posted Oct 12, 2017, 10:04 AM by Stephanie Brozovich

As students converse between classes, there are often complaints of a class, saying it’s useless to make it required, and that they’ll never need to use it again outside of school. For example, all students at Conway Springs High School are required to have three years of math and science. Students’ complaints are often based off of core classes, such as math and science, which become more advanced as the years go by. Physics, Chemistry, Trigonometry, and Calculus are advanced math and science classes that not every student will use later on in everyday life and in their careers.

 Dr. Bruce Umbaugh, a philosophy professor at Webster University in St. Louis, Mo. is against the idea of making core classes electives. Umbaugh emphasizes the fact that students concentrate so hard on what they’ll select as a major that they often overlook the importance of learning general skills like problem solving, communicating effectively, and analyzing information, which are often gained through general education classes, including upper-level math and science. On the other hand, College professors, such as Paul Hanstedt, an English professor at Roanoke College in Salem, Virginia, believes these classes “go hand in hand with each other and are very important”.

However, the advanced classes that we are required to take focus on certain scenarios that deal with that field of science or math. You won’t need to know how to do a complex chemistry or calculus problems to know how to solve a problem that may come up in your art career. This is why I think that advanced classes of the core subjects should be an elective, not a requirement.

Although I understand that general skills such as Dr. Umbaugh mentioned can be learned through these classes, I think they are so fact-based that teachers don’t have the time to allow students to learn them because they are so busy memorizing facts.
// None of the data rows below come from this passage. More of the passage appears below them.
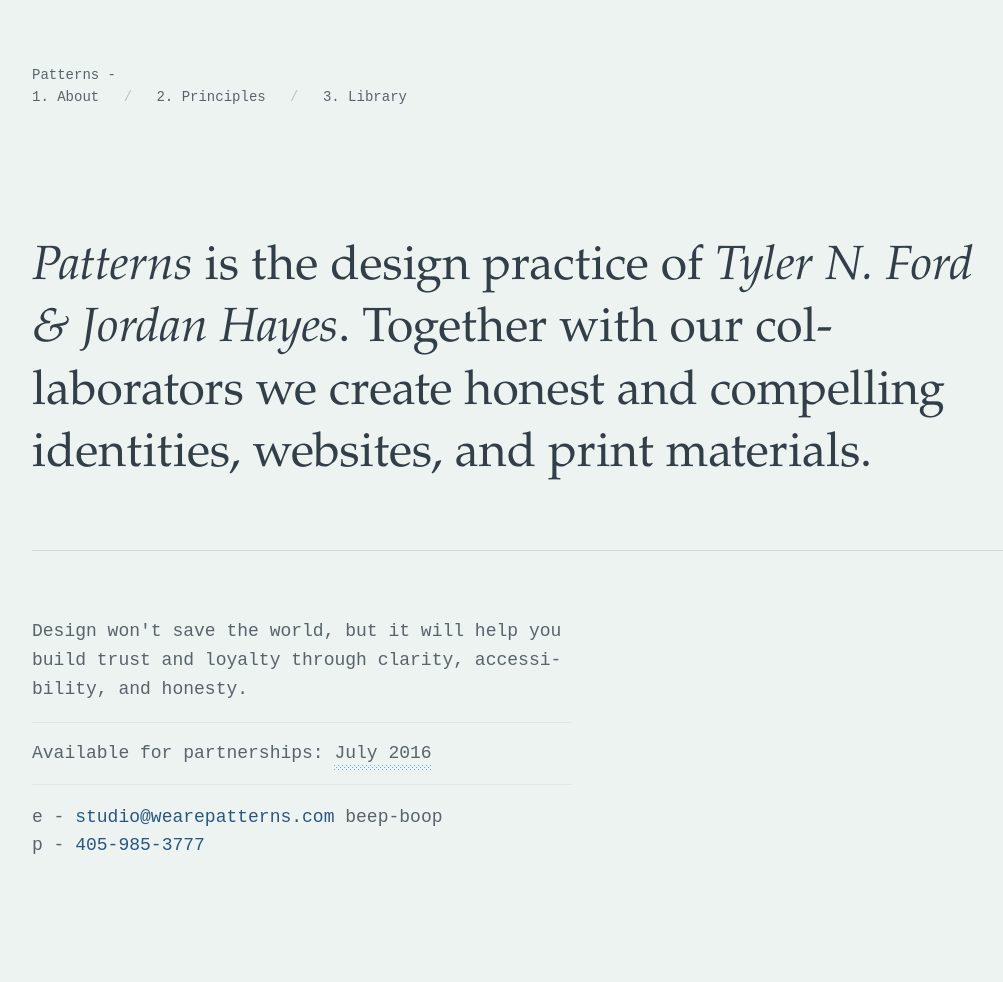
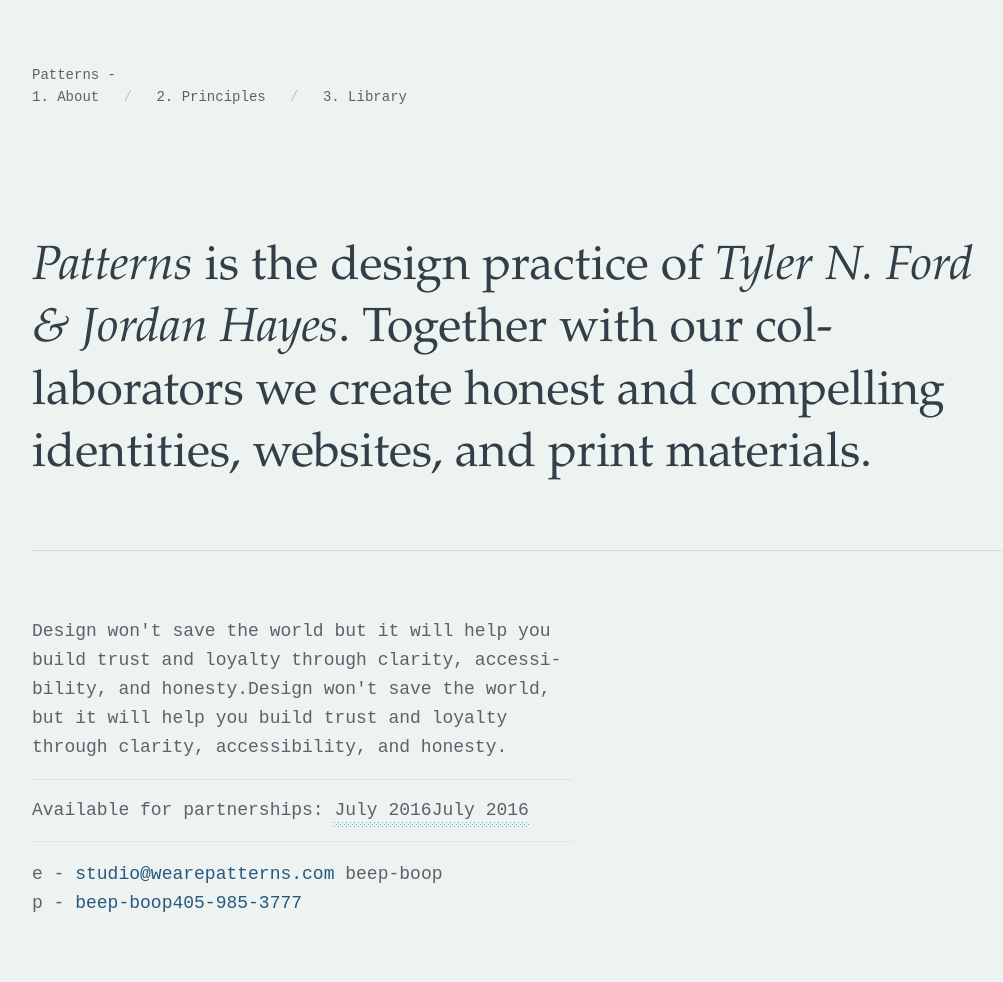
Before and after one commit to wearepatterns/wearepatterns.github.io, a Jekyll site: the page built from index.markdown, in a window 1280 px wide. Shown: the whole page, without its empty margins (32-1035 px from the left). Built offline with Jekyll 4.4.1, drawn with Linux system fonts in a browser that asks for light colours; before the commit the page ends 924 px from its top, so only the background shows below that.

Commit message:
Update layout.html

```diff
--- a/_layouts/layout.html
+++ b/_layouts/layout.html
@@ -4,8 +4,8 @@
 
 <h1 class="f3 f2-ns f1-l four fw5 lh-title measure-narrow garamond ">{{ content }}</h1>
 <section class="mt4 mt5-l pt3 pt4-l f5 f4-l lh-copy bt b--black-10 bc ">
-        <p class="pt3-l measure ">Design won't save the world, but it will help you build trust and loy&shy;al&shy;ty through clar&shy;i&shy;ty, ac&shy;ces&shy;si&shy;bil&shy;ity, and honesty.</p>
-        <p class="pt3 pb3 bt bb b--black-05 measure ">Available for partnerships: <span class="dots ">July 2016</span></p>
-        e - <a class="link sc hc " href="mailto:studio@wearepatterns.com ">studio@wearepatterns.com</a> {{ page['phone'] }}
-        <br> p - <a class="link sc hc " href="tel:405-985-3777 ">405-985-3777</a>
+        <p class="pt3-l measure ">{{ page['secondary'] }}Design won't save the world, but it will help you build trust and loy&shy;al&shy;ty through clar&shy;i&shy;ty, ac&shy;ces&shy;si&shy;bil&shy;ity, and honesty.</p>
+        <p class="pt3 pb3 bt bb b--black-05 measure ">Available for partnerships: <span class="dots ">{{ page['availability'] }}July 2016</span></p>
+        e - <a class="link sc hc " href="mailto:{{ page['email'] }}">{{ page['email'] }}studio@wearepatterns.com</a> {{ page['phone'] }}
+        <br> p - <a class="link sc hc " href="tel:405-985-3777 ">{{ page['phone'] }}405-985-3777</a>
 </section>
```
These subjects require so much understanding of the basic, multiple choice type knowledge that there is not the opportunity to learn through essays and projects that require broader understanding.